L.A. Mayor meets with Clinton on city light plan
Mayor Antonio Villaraigosa, who served as national co-chairman of Hillary Rodham Clinton’s presidential campaign, is scheduled to appear Monday at city hall with former President Clinton to announce a five-year project with the Clinton Climate Initiative to make the city’s street lights more energy efficient.
The mayor’s office said the plan to swap out all of 140,000 of LA’s residential street lights with more energy efficient LED lights would be the largest program of its kind undertaken by a city.
While normal street lamps last four to six years, the LED lights can last as long as 10 years — which officials hope could save $48 million over seven years. The switch is also expected to reduce carbon dioxide emissions by 40,500 tons each year, which the mayor’s office said would amount to taking 6,700 cars off the street.
The Clinton Climate Initiative, which falls under the umbrella of the former president’s foundation, was launched in 2006 to work with cities and private companies to reduce greenhouse gas emissions.

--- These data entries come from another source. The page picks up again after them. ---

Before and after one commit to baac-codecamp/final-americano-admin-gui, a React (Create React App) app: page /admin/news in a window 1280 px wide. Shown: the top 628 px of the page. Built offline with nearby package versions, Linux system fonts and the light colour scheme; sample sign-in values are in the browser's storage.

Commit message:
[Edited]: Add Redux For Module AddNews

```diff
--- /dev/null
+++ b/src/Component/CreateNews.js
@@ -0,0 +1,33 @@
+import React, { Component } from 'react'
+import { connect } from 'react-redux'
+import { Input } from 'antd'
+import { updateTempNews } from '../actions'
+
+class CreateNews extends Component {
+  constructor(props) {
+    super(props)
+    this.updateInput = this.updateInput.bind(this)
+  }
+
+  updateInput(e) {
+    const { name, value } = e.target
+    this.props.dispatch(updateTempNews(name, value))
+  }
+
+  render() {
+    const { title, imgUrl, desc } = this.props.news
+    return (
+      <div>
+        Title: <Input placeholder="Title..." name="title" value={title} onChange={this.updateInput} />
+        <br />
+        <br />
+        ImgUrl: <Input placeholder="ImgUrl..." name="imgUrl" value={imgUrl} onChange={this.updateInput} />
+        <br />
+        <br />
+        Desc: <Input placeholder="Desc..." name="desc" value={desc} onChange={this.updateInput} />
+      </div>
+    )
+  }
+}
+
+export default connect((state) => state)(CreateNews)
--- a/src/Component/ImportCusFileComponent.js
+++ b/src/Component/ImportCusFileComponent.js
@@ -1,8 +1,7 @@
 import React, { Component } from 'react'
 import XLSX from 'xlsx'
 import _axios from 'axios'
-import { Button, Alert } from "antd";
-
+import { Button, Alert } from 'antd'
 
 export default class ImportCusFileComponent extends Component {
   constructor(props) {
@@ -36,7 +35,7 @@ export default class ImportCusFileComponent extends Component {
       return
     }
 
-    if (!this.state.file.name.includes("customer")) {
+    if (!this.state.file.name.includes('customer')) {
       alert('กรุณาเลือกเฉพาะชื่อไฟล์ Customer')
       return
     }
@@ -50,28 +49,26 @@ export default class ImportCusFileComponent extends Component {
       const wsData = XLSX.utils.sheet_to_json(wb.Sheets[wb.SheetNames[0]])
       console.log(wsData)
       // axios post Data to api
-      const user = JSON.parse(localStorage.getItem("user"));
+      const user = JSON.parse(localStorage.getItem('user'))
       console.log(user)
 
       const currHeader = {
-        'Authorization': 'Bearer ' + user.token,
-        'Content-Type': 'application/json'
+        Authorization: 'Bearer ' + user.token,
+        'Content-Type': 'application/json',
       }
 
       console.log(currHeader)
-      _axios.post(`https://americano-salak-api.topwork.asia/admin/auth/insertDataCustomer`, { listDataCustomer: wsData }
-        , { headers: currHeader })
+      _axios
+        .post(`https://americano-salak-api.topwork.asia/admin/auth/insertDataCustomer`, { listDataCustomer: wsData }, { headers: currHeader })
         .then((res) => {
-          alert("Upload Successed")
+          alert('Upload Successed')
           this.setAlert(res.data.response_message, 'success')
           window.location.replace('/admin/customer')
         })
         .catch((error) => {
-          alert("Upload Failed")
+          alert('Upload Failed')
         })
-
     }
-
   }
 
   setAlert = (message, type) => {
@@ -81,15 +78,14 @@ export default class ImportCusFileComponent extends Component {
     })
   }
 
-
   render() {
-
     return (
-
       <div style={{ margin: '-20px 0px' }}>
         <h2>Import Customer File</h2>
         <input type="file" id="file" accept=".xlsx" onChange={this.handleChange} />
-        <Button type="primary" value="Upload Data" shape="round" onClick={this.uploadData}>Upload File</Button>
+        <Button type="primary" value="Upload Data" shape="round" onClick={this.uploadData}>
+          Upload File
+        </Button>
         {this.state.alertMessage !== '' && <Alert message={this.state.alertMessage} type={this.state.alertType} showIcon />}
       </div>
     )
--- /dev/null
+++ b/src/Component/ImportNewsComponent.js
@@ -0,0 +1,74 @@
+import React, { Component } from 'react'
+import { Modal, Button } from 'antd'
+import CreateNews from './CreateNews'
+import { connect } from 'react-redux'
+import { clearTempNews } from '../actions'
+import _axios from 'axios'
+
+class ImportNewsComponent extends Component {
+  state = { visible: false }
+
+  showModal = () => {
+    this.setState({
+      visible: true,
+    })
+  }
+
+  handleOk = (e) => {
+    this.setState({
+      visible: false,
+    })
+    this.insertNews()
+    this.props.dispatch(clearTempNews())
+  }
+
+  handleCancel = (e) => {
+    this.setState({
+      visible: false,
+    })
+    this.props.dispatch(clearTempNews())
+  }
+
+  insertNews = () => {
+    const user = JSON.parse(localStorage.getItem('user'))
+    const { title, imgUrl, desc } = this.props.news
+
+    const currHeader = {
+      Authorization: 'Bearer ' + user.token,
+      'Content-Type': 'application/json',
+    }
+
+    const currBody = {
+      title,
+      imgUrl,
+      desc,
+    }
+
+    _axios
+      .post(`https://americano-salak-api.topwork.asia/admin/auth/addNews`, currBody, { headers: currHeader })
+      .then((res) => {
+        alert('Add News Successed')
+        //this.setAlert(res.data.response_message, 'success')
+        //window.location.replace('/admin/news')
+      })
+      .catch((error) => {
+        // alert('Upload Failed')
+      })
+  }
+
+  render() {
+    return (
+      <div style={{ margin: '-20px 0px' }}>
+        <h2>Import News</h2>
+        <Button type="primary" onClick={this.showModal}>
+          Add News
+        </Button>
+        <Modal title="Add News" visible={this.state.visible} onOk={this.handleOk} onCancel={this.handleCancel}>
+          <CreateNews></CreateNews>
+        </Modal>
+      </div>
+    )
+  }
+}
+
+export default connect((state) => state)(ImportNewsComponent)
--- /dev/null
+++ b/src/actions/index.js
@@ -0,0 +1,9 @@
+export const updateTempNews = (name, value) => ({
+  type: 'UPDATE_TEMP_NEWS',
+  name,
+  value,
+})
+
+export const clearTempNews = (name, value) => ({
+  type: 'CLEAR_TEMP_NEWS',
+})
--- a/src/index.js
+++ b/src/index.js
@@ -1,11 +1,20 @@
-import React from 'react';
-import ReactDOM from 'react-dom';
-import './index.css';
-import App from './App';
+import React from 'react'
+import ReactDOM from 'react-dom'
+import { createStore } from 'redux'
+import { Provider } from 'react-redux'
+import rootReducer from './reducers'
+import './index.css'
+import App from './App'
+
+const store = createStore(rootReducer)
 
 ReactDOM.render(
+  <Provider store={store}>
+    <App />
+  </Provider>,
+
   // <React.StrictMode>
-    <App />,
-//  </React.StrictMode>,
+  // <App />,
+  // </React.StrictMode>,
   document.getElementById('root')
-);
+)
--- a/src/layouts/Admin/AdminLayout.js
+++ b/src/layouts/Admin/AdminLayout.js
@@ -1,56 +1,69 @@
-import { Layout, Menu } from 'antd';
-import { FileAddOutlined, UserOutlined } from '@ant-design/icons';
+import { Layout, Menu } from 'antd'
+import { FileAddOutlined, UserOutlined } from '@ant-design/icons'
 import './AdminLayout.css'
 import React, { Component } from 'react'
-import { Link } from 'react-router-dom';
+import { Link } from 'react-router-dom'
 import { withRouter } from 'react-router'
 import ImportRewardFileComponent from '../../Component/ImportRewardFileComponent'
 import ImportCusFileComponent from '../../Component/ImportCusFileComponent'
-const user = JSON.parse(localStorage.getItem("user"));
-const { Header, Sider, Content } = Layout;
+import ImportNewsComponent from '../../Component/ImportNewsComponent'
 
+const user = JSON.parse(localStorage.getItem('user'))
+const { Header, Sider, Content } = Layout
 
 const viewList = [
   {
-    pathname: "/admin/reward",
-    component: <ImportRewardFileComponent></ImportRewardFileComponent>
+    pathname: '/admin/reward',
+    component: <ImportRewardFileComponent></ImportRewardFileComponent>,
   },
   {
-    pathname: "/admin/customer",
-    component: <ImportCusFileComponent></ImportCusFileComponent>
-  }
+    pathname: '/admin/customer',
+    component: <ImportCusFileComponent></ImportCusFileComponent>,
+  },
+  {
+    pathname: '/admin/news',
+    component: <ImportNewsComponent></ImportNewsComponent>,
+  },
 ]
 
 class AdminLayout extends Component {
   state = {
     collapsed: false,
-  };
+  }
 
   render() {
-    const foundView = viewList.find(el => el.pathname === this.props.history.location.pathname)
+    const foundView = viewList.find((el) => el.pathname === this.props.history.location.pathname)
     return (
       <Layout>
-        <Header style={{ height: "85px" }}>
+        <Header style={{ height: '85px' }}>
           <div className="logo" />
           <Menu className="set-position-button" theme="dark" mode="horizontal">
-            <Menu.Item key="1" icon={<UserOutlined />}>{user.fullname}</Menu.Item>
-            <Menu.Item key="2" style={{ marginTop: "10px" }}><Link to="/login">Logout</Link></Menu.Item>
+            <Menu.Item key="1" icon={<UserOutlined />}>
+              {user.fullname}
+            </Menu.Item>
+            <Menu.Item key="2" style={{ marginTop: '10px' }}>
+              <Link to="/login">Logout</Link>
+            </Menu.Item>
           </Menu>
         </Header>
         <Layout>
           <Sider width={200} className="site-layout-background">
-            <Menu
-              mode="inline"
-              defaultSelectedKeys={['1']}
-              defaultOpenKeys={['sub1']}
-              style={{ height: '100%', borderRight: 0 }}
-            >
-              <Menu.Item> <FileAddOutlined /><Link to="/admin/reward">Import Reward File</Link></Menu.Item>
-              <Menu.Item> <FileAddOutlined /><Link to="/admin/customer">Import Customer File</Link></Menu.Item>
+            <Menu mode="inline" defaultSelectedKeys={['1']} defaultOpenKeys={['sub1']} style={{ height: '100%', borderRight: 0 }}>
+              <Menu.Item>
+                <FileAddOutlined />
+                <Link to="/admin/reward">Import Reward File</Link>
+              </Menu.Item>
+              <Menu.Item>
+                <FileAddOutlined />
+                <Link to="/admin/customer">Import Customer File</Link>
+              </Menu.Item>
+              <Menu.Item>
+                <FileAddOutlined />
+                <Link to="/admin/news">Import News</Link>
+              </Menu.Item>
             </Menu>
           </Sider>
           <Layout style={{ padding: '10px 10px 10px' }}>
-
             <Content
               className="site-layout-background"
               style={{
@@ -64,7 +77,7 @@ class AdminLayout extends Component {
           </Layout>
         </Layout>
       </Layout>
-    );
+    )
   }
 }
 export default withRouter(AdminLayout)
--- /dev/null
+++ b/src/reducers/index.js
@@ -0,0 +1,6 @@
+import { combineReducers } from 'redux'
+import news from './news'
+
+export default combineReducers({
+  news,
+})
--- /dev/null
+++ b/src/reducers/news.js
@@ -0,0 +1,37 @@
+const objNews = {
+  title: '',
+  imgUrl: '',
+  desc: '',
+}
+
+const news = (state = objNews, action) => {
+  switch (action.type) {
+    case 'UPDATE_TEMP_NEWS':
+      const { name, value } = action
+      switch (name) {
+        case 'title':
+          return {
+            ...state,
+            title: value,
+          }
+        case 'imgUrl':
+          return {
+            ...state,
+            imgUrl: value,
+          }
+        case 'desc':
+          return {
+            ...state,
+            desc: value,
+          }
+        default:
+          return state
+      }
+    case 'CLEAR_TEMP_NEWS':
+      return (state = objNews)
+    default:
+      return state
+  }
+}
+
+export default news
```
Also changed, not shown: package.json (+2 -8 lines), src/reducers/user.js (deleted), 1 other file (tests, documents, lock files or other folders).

In New York, the group recently joined with the housing authority to install 10,000 fluorescent lightbulbs at one of the largest housing developments in the country.
-- Maeve Reston